WORK INSTRUCTIONS: Which lines of the records contain the word "Season"? Copy each one.

(Content revision data)
>>>>

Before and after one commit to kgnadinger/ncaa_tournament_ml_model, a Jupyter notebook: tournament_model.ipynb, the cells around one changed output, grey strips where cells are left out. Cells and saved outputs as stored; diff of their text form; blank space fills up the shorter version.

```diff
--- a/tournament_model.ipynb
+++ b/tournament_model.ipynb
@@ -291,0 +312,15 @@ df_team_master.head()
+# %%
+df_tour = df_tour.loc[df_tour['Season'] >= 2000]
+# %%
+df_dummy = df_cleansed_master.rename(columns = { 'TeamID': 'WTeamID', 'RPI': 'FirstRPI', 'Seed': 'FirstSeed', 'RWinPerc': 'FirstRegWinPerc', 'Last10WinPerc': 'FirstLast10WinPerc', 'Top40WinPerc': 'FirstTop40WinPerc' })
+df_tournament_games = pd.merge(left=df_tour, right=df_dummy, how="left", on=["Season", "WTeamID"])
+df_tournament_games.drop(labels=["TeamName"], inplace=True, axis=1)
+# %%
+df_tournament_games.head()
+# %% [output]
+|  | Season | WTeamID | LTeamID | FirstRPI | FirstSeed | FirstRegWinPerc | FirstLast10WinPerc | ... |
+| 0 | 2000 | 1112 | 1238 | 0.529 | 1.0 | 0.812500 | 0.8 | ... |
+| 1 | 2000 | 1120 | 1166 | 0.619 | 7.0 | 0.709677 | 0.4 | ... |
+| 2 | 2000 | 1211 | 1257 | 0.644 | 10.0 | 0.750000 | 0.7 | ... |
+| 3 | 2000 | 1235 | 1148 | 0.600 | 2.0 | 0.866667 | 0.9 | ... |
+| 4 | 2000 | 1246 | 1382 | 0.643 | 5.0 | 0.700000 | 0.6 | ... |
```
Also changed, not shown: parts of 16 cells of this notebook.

<<<<

ANSWER TO THE EXERCISE:
+df_tour = df_tour.loc[df_tour['Season'] >= 2000]
+df_tournament_games = pd.merge(left=df_tour, right=df_dummy, how="left", on=["Season", "WTeamID"])
+|  | Season | WTeamID | LTeamID | FirstRPI | FirstSeed | FirstRegWinPerc | FirstLast10WinPerc | ... |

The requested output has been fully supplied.